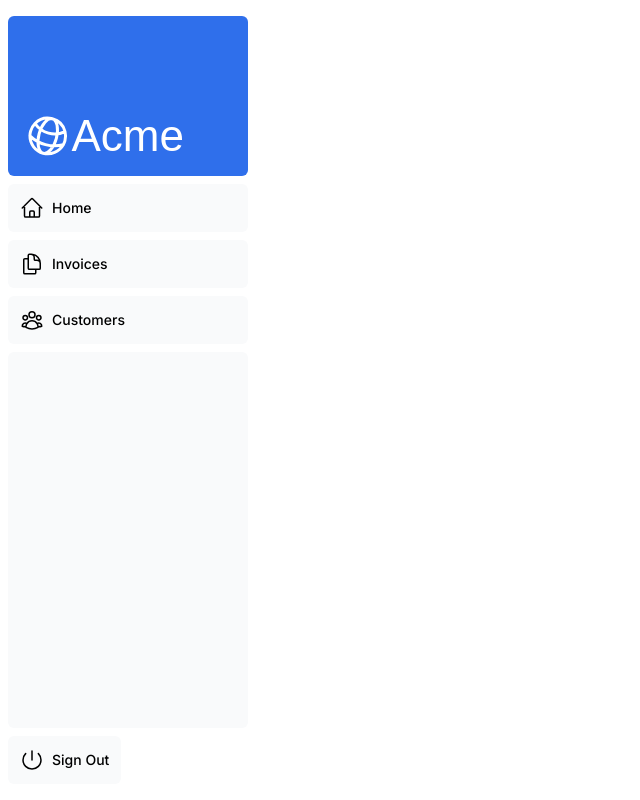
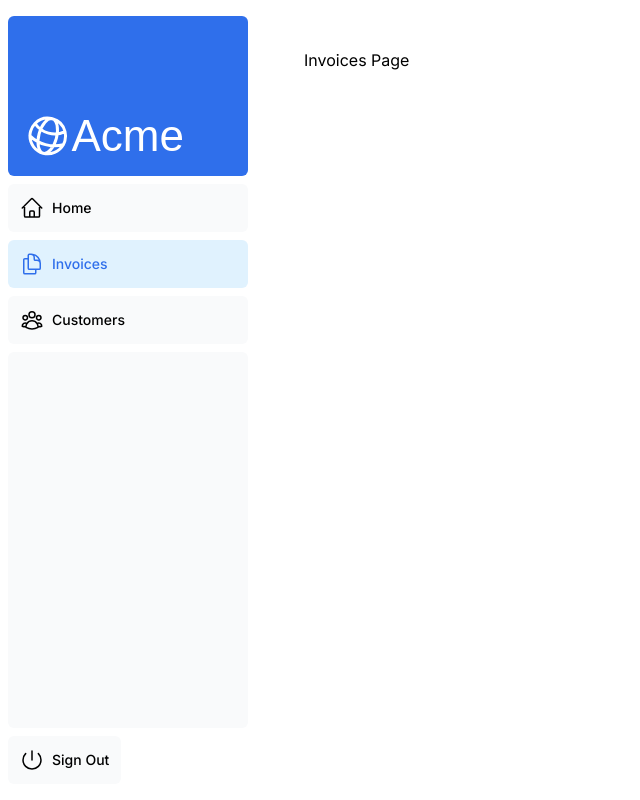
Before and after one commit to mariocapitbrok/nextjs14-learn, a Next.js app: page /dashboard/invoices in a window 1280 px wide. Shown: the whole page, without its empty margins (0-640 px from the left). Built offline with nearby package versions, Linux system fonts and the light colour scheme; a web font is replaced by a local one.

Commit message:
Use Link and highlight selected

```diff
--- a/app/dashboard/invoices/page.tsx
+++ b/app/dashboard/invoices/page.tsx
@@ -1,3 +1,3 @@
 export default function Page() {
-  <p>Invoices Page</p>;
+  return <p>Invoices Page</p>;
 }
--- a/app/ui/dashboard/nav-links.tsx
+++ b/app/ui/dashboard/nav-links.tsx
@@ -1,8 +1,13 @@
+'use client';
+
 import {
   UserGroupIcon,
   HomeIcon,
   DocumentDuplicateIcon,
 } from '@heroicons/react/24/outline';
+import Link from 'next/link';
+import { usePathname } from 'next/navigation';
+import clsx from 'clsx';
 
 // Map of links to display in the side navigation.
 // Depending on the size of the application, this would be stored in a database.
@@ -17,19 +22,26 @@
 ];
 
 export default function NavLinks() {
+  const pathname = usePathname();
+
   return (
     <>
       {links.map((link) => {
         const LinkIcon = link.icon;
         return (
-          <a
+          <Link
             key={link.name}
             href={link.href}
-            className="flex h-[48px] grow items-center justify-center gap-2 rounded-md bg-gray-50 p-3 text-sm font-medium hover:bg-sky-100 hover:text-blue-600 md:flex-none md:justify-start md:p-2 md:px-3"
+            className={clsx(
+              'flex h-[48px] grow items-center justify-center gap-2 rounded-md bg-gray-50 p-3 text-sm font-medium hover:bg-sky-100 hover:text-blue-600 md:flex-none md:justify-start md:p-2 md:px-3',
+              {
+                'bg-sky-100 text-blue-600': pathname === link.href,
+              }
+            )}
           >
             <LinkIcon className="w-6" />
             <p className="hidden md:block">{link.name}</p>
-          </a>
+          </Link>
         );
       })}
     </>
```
────────────────────
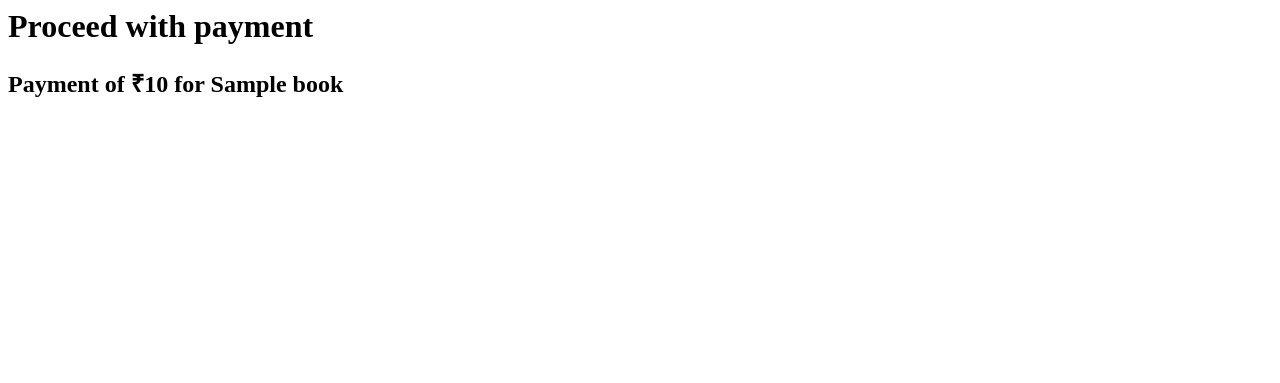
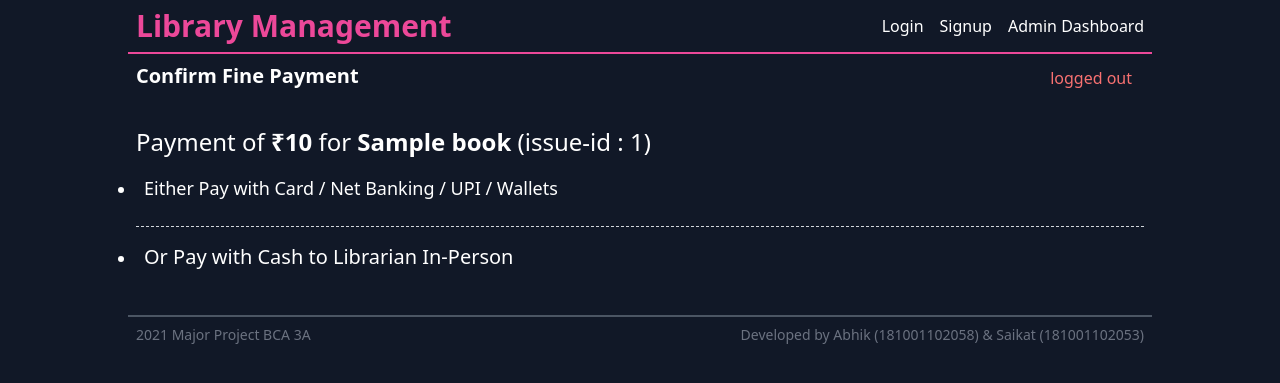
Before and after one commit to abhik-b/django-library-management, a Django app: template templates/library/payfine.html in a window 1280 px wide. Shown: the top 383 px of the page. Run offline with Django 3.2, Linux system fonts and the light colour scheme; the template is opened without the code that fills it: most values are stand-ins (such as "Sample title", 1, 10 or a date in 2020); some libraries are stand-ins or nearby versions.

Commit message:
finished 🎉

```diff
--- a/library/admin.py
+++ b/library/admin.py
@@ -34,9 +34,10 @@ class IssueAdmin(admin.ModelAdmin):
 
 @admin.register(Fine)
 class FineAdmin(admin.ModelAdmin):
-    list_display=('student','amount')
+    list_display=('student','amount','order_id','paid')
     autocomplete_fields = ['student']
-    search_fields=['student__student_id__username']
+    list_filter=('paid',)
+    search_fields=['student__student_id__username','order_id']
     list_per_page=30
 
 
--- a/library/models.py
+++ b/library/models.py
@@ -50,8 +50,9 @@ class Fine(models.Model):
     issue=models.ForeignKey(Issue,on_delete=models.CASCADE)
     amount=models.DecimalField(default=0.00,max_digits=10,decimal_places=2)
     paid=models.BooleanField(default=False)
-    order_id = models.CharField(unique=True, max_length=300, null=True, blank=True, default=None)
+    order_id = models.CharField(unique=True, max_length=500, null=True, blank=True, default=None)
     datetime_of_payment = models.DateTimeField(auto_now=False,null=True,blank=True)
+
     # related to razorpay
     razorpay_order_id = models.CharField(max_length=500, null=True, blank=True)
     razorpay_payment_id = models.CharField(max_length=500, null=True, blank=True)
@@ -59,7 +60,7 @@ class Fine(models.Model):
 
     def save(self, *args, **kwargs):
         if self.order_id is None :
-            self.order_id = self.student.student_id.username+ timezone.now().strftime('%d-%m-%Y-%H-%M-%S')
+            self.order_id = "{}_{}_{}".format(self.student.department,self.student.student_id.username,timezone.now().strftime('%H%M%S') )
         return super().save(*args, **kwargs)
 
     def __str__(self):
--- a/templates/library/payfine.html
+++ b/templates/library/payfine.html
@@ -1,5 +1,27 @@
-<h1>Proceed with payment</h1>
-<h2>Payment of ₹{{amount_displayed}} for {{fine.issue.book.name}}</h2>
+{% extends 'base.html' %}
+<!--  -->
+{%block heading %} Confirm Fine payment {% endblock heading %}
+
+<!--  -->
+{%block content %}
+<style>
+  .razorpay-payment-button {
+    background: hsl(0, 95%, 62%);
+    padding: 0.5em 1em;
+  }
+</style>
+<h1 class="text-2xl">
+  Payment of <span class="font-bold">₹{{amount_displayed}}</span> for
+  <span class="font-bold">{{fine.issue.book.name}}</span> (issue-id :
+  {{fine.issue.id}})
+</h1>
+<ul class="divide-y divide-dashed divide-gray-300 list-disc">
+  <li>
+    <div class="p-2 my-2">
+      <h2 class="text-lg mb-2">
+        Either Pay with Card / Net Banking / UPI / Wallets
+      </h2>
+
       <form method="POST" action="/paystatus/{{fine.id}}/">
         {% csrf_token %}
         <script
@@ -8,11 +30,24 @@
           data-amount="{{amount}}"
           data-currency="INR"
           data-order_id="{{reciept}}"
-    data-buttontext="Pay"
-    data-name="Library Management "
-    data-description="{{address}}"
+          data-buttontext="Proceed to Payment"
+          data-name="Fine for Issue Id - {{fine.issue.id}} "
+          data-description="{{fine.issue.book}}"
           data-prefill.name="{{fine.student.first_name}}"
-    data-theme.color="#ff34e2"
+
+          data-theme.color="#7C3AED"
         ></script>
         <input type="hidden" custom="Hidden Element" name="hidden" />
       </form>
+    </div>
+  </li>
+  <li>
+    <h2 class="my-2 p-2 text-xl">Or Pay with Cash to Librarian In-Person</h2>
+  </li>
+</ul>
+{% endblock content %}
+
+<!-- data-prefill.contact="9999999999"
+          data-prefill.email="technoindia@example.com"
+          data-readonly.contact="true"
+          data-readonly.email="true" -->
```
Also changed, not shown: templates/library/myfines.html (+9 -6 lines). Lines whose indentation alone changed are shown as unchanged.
────────────────────
■ INSTRUCTIONS FOR THE TASK ■
Copy every line from the data that includes the string "function".

■ YOUR RESPONSE ■
 export default function Page() {
 export default function NavLinks() {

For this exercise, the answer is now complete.